╔══
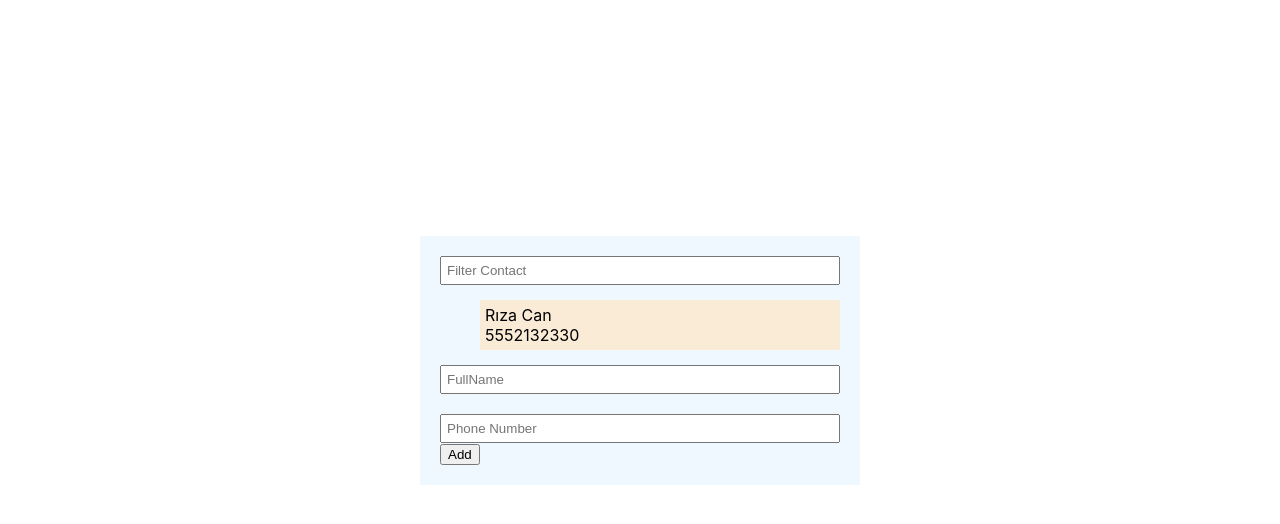
Repository: rizacantire/patika-react
Page: / (app in hello/)
An editor plug-in stored every save of this project. The page is shown before and after a run of saves, followed by the edit.
The browser window is 1280 px wide. The pictures show the whole page.
The project was rebuilt for these pictures with package versions that can differ from the ones it lists, and the page was loaded fresh each time.

Above is the page before, as saved 2021-12-14 14:57:37.

After the next 7 saves:
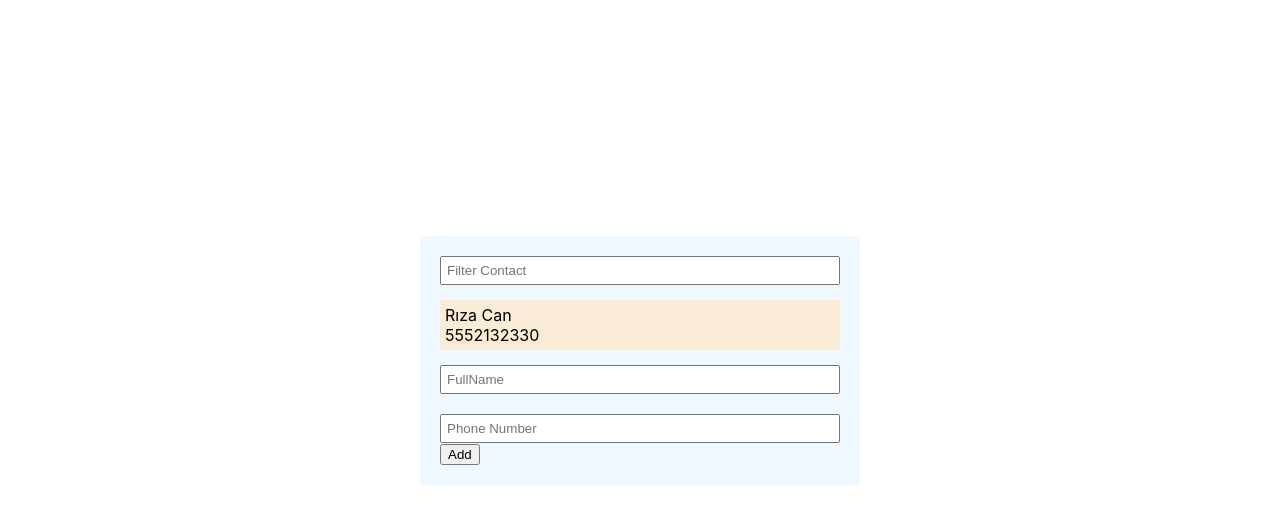
The 7 saves are shown as one change because they came seconds apart.
The last was saved 24 s later.
--- a/hello/src/App.css
+++ b/hello/src/App.css
@@ -3,8 +3,6 @@
   justify-content: center;
   align-items: center;
   min-height: 100vh;
-
-
 }
 
 #container{
@@ -19,7 +17,7 @@ input{
   -webkit-box-sizing: border-box;
   -moz-box-sizing: border-box;
 }
-li {
+ul {
   list-style-type: none;
   margin: 0;
   padding: 0;
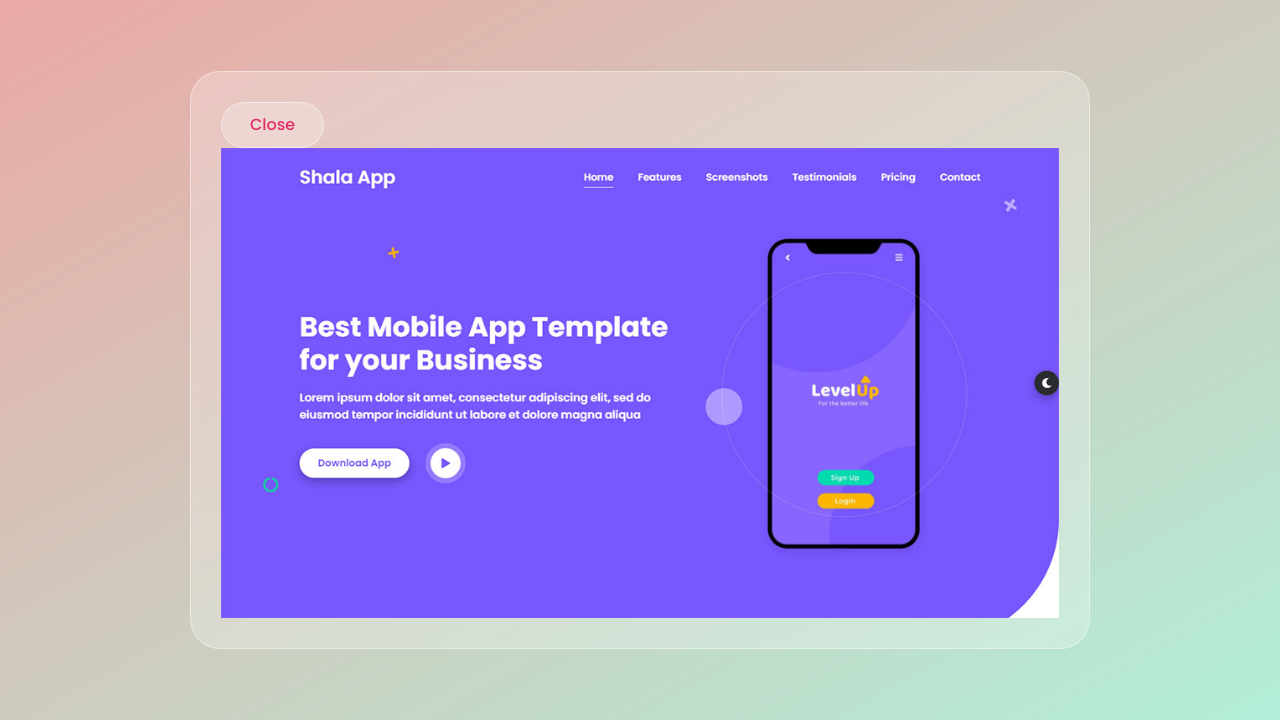
Repository: dewaary/Glassmorp-me
Page: index.html
An editor plug-in stored every save of this project. The page is shown before and after the next save, followed by the edit.
The browser window is 1280 px wide. The pictures show the whole page.

Above is the page before, as saved 2021-05-26 09:43:42.

### index.html
<!DOCTYPE html>
<html lang="en">

<head>
    <meta charset="UTF-8">
    <meta http-equiv="X-UA-Compatible" content="IE=edge">
    <meta name="viewport" content="width=device-width, initial-scale=1.0">
    <link rel="stylesheet" href="css/style.css">
    <link rel="stylesheet" href="css/font-awasome.css">
    <title>Document</title>
</head>

<body>
    <div class="main hidden">
        <section class="home-section align-items-center hidden">
            <div class="container">
                <div class="row align-items-center">
                    <div class="home-text">
                        <p>Hello, I'm</p>
                        <h1>Dewa Ari</h1>
                        <h2>Full-Stack Web Developer</h2>
                        <a href="#" class="btn">more about me</a>
                        <a href="#" class="btn">portfolio</a>
                    </div>
                    <div class="home-img">
                        <div class="img-box">
                            <img src="img/profile-img.png" alt="profile-img">
                        </div>
                    </div>
                </div>
            </div>
        </section>

        <!-- About Section Start-->
        <section class="about-section sec-padding hidden">
            <div class="container">
                <div class="row">
                    <div class="section-title">
                        <h2>About me</h2>
                    </div>
                </div>
                <div class="row">
                    <div class="about-img">
                        <div class="img-box">
                            <img src="img/about-img.png" alt="About Image">
                        </div>
                    </div>
                    <div class="about-text">
                        <p>Lorem ipsum dolor sit amet consectetur adipisicing elit. Illo natus voluptatum, excepturi
                            quae vitae architecto. Iste aperiam alias esse numquam quo quae architecto fugiat at
                            perspiciatis repudiandae. Nemo, ducimus vitae!</p>
                        <h3>Skills</h3>
                        <div class="skills">
                            <div class="skill-item">Html</div>
                            <div class="skill-item">CSS</div>
                            <div class="skill-item">JavaScript</div>
                            <div class="skill-item">Java</div>
                            <div class="skill-item">Python</div>
                            <div class="skill-item">PHP</div>
                            <div class="skill-item">MySQL</div>
                            <div class="skill-item">MongoDB</div>
                            <div class="skill-item">SQL Server</div>
                        </div>

                        <div class="about-tabs">
                            <button type="button" class="tab-item active" data-target="#education">Education</button>
                            <button type="button" class="tab-item" data-target="#experience">Experience</button>
                        </div>
                        <!-- Education Start -->
                        <div class="tab-content active" id="education">
                            <div class="timeline">
                                <div class="timeline-item">
                                    <span class="date">2013 - 2015</span>
                                    <h4>Teknik Komputer Jaringan - <span>SMAK N 1 Gianyar</span></h4>
                                    <p>Lorem ipsum dolor sit amet consectetur adipisicing elit. Ex, ducimus commodi
                                        aspernatur beatae minus quo atque saepe quis blanditiis nulla assumenda
                                        explicabo numquam hic error consequatur. Iste eius animi eligendi?</p>
                                </div>
                                <div class="timeline-item">
                                    <span class="date">2013 - 2015</span>
                                    <h4>Teknik Komputer Jaringan - <span>SMAK N 1 Gianyar</span></h4>
                                    <p>Lorem ipsum dolor sit amet consectetur adipisicing elit. Ex, ducimus commodi
                                        aspernatur beatae minus quo atque saepe quis blanditiis nulla assumenda
                                        explicabo numquam hic error consequatur. Iste eius animi eligendi?</p>
                                </div>
                                <div class="timeline-item">
                                    <span class="date">2013 - 2015</span>
                                    <h4>Teknik Komputer Jaringan - <span>SMAK N 1 Gianyar</span></h4>
                                    <p>Lorem ipsum dolor sit amet consectetur adipisicing elit. Ex, ducimus commodi
                                        aspernatur beatae minus quo atque saepe quis blanditiis nulla assumenda
                                        explicabo numquam hic error consequatur. Iste eius animi eligendi?</p>
                                </div>
                            </div>
                        </div>
                        <!-- Education End -->


                        <!-- Experince Start -->
                        <div class="tab-content" id="experience">
                            <div class="timeline">
                                <div class="timeline-item">
                                    <span class="date">2013 - 2016</span>
                                    <h4>Web Developer - <span>The Web Shala</span></h4>
                                    <p>Lorem ipsum dolor sit amet consectetur adipisicing elit. Et blanditiis,
                                        voluptates eum quibusdam voluptatibus sed accusamus officia iusto rem, esse
                                        harum ipsum suscipit eos assumenda nulla enim distinctio nostrum tempora!</p>
                                </div>
                                <div class="timeline-item">
                                    <span class="date">2013 - 2016</span>
                                    <h4>Web Developer - <span>The Web Shala</span></h4>
                                    <p>Lorem ipsum dolor sit amet consectetur adipisicing elit. Et blanditiis,
                                        voluptates eum quibusdam voluptatibus sed accusamus officia iusto rem, esse
                                        harum ipsum suscipit eos assumenda nulla enim distinctio nostrum tempora!</p>
                                </div>
                                <div class="timeline-item">
                                    <span class="date">2013 - 2016</span>
                                    <h4>Web Developer - <span>The Web Shala</span></h4>
                                    <p>Lorem ipsum dolor sit amet consectetur adipisicing elit. Et blanditiis,
                                        voluptates eum quibusdam voluptatibus sed accusamus officia iusto rem, esse
                                        harum ipsum suscipit eos assumenda nulla enim distinctio nostrum tempora!</p>
                                </div>

                            </div>
                        </div>

                        <!-- Experience End -->
                        <a href="#" class="btn">Download my CV</a>
                        <a href="#" class="btn">Contact</a>

                    </div>
                </div>
            </div>
        </section>
        <!-- About Section End -->

        <!-- Portfolio Section -->
        <section class="portfolio-section sec-padding">
            <div class="container">
                <div class="row">
                    <div class="section-title">
                        <h2>recent work</h2>
                    </div>
                </div>
                <div class="row">
                    <!-- Portfolio Item -->
                    <div class="portfolio-item">
                        <div class="portfolio-item-thumnail">
                            <img src="img/portfolio/1.jpg" alt="portfolio item thumb">
                        </div>
                        <h3 class="portfolio-item-title">education course website</h3>
                        <button type="button" class="btn view-project-btn">view project</button>
                        <div class="portfolio-item-details">
                            <div class="descriptions">
                                <p>Lorem ipsum dolor sit amet consectetur adipisicing elit. Nihil explicabo dolore velit
                                    ab recusandae iste. Animi amet nisi ullam architecto error. Quae, corrupti
                                    voluptates nostrum at voluptatem vitae, quam laudantium quo soluta a quod natus amet
                                    quasi voluptatibus ullam tempora.</p>
                            </div>
                            <div class="general-info">
                                <ul>
                                    <li>Created - <span>4 Dec 2020</span></li>
                                    <li>technologies used - <span>Html, Css</span></li>
                                    <li>Role - <span>Frontend</span></li>
                                    <li>View Online - <span><a href="#" target="_blank">www.domain.com</a></span></li>
                                </ul>
                            </div>
                        </div>
                    </div>

                    <div class="portfolio-item">
                        <div class="portfolio-item-thumnail">
                            <img src="img/portfolio/2.jpg" alt="portfolio item thumb">
                        </div>
                        <h3 class="portfolio-item-title">education course website</h3>
                        <button type="button" class="btn view-project-btn">view project</button>
                        <div class="portfolio-item-details">
                            <div class="descriptions">
                                <p>Lorem ipsum dolor sit amet consectetur adipisicing elit. Nihil explicabo dolore velit
                                    ab recusandae iste. Animi amet nisi ullam architecto error. Quae, corrupti
                                    voluptates nostrum at voluptatem vitae, quam laudantium quo soluta a quod natus amet
                                    quasi voluptatibus ullam tempora.</p>
                            </div>
                            <div class="general-info">
                                <ul>
                                    <li>Created - <span>4 Dec 2020</span></li>
                                    <li>technologies used - <span>Html, Css</span></li>
                                    <li>Role - <span>Frontend</span></li>
                                    <li>View Online - <span><a href="#" target="_blank">www.domain.com</a></span></li>
                                </ul>
                            </div>
                        </div>
                    </div>

                    <div class="portfolio-item">
                        <div class="portfolio-item-thumnail">
                            <img src="img/portfolio/3.jpg" alt="portfolio item thumb">
                        </div>
                        <h3 class="portfolio-item-title">App Landing Page</h3>
                        <button type="button" class="btn view-project-btn">view project</button>
                        <div class="portfolio-item-details">
                            <div class="descriptions">
                                <p>Lorem ipsum dolor sit amet consectetur adipisicing elit. Nihil explicabo dolore velit
                                    ab recusandae iste. Animi amet nisi ullam architecto error. Quae, corrupti
                                    voluptates nostrum at voluptatem vitae, quam laudantium quo soluta a quod natus amet
                                    quasi voluptatibus ullam tempora.</p>
                            </div>
                            <div class="general-info">
                                <ul>
                                    <li>Created - <span>4 Dec 2020</span></li>
                                    <li>technologies used - <span>Html, Css</span></li>
                                    <li>Role - <span>Frontend</span></li>
                                    <li>View Online - <span><a href="#" target="_blank">www.domain.com</a></span></li>
                                </ul>
                            </div>
                        </div>
                    </div>


                    <div class="portfolio-item">
                        <div class="portfolio-item-thumnail">
                            <img src="img/portfolio/4.jpg" alt="portfolio item thumb">
                        </div>
                        <h3 class="portfolio-item-title">App Landing Page</h3>
                        <button type="button" class="btn view-project-btn">view project</button>
                        <div class="portfolio-item-details">
                            <div class="descriptions">
                                <p>Lorem ipsum dolor sit amet consectetur adipisicing elit. Nihil explicabo dolore velit
                                    ab recusandae iste. Animi amet nisi ullam architecto error. Quae, corrupti
                                    voluptates nostrum at voluptatem vitae, quam laudantium quo soluta a quod natus amet
                                    quasi voluptatibus ullam tempora.</p>
                            </div>
                            <div class="general-info">
                                <ul>
                                    <li>Created - <span>4 Dec 2020</span></li>
                                    <li>technologies used - <span>Html, Css</span></li>
                                    <li>Role - <span>Frontend</span></li>
                                    <li>View Online - <span><a href="#" target="_blank">www.domain.com</a></span></li>
                                </ul>
                            </div>
                        </div>
                    </div>


                    <div class="portfolio-item">
                        <div class="portfolio-item-thumnail">
                            <img src="img/portfolio/5.jpg" alt="portfolio item thumb">
                        </div>
                        <h3 class="portfolio-item-title">App Landing Page</h3>
                        <button type="button" class="btn view-project-btn">view project</button>
                        <div class="portfolio-item-details">
                            <div class="descriptions">
                                <p>Lorem ipsum dolor sit amet consectetur adipisicing elit. Nihil explicabo dolore velit
                                    ab recusandae iste. Animi amet nisi ullam architecto error. Quae, corrupti
                                    voluptates nostrum at voluptatem vitae, quam laudantium quo soluta a quod natus amet
                                    quasi voluptatibus ullam tempora.</p>
                            </div>
                            <div class="general-info">
                                <ul>
                                    <li>Created - <span>4 Dec 2020</span></li>
                                    <li>technologies used - <span>Html, Css</span></li>
                                    <li>Role - <span>Frontend</span></li>
                                    <li>View Online - <span><a href="#" target="_blank">www.domain.com</a></span></li>
                                </ul>
                            </div>
                        </div>
                    </div>


                    <div class="portfolio-item">
                        <div class="portfolio-item-thumnail">
                            <img src="img/portfolio/6.jpg" alt="portfolio item thumb">
                        </div>
                        <h3 class="portfolio-item-title">App Landing Page</h3>
                        <button type="button" class="btn view-project-btn">view project</button>
                        <div class="portfolio-item-details">
                            <div class="descriptions">
                                <p>Lorem ipsum dolor sit amet consectetur adipisicing elit. Nihil explicabo dolore velit
                                    ab recusandae iste. Animi amet nisi ullam architecto error. Quae, corrupti
                                    voluptates nostrum at voluptatem vitae, quam laudantium quo soluta a quod natus amet
                                    quasi voluptatibus ullam tempora.</p>
                            </div>
                            <div class="general-info">
                                <ul>
                                    <li>Created - <span>4 Dec 2020</span></li>
                                    <li>technologies used - <span>Html, Css</span></li>
                                    <li>Role - <span>Frontend</span></li>
                                    <li>View Online - <span><a href="#" target="_blank">www.domain.com</a></span></li>
                                </ul>
                            </div>
                        </div>
                    </div>
                </div>
            </div>
        </section>
        <!-- Portfolio Section End -->
    </div>

    <!-- Main End -->


    <!-- Portfolio PopUp Start -->
    <div class="portfolio-popup">
        <div class="pp-inner">
            <div class="pp-content">
                <div class="pp-header">
                    <button type="button" class="btn pp-close">close</button>
                    <div class="pp-thumbnail">
                        <img src="img/portfolio/3.jpg" alt="pp thumbnail">
                    </div>
                </div>
            </div>
        </div>
    </div>
    <script src="js/script.js"></script>
</body>

</html>

Loaded but not shown: css/font-awasome.css (library); js/script.js (15 lines, source omitted); css/style.css (459 lines, source omitted)

After the next save:
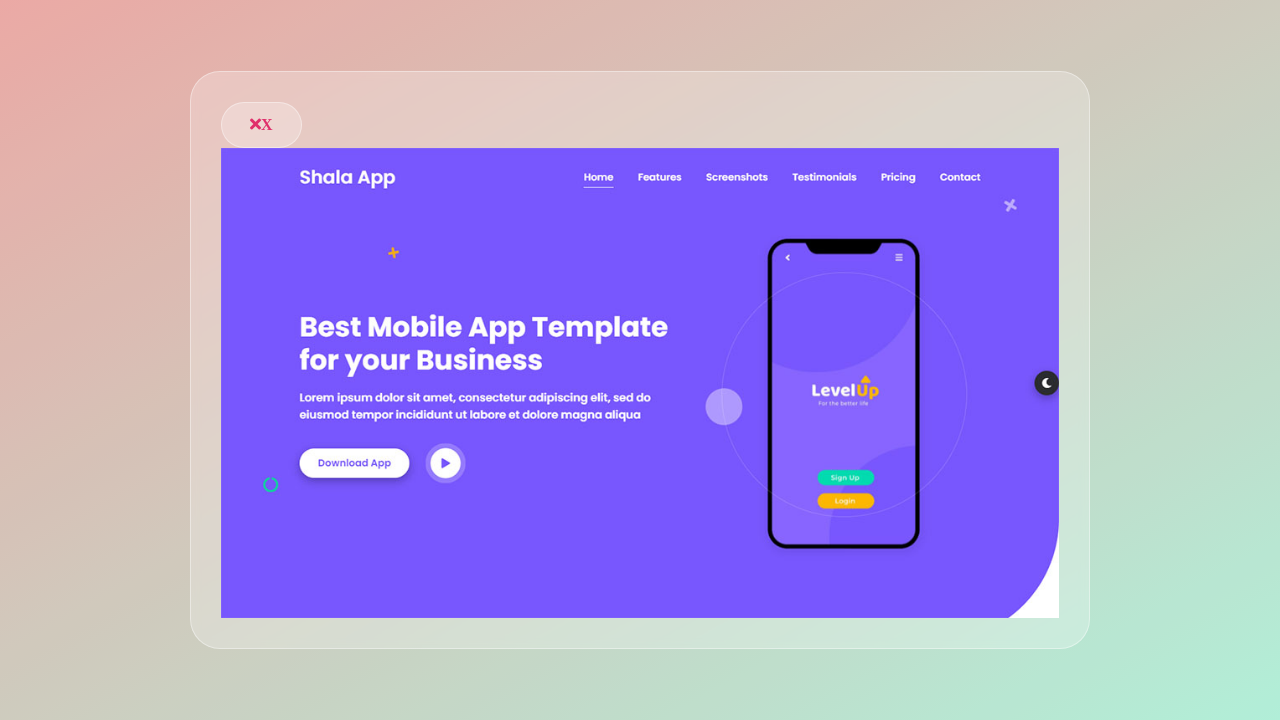
Saved 63 s later.
--- a/index.html
+++ b/index.html
@@ -303,7 +303,7 @@
         <div class="pp-inner">
             <div class="pp-content">
                 <div class="pp-header">
-                    <button type="button" class="btn pp-close">close</button>
+                    <button type="button" class="btn pp-close"><i class="fas fa-times">x</i></button>
                     <div class="pp-thumbnail">
                         <img src="img/portfolio/3.jpg" alt="pp thumbnail">
                     </div>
╚══
*EXERCISE INSTRUCTIONS*: Every line from the start of the material through the line containing "--- a/hello/src/App.css" is needed exactly as written; the pictures are not.

*SOLUTION BELOW*:
Repository: rizacantire/patika-react
Page: / (app in hello/)
An editor plug-in stored every save of this project. The page is shown before and after a run of saves, followed by the edit.
The browser window is 1280 px wide. The pictures show the whole page.
The project was rebuilt for these pictures with package versions that can differ from the ones it lists, and the page was loaded fresh each time.

Above is the page before, as saved 2021-12-14 14:57:37.

After the next 7 saves:
The 7 saves are shown as one change because they came seconds apart.
The last was saved 24 s later.
--- a/hello/src/App.css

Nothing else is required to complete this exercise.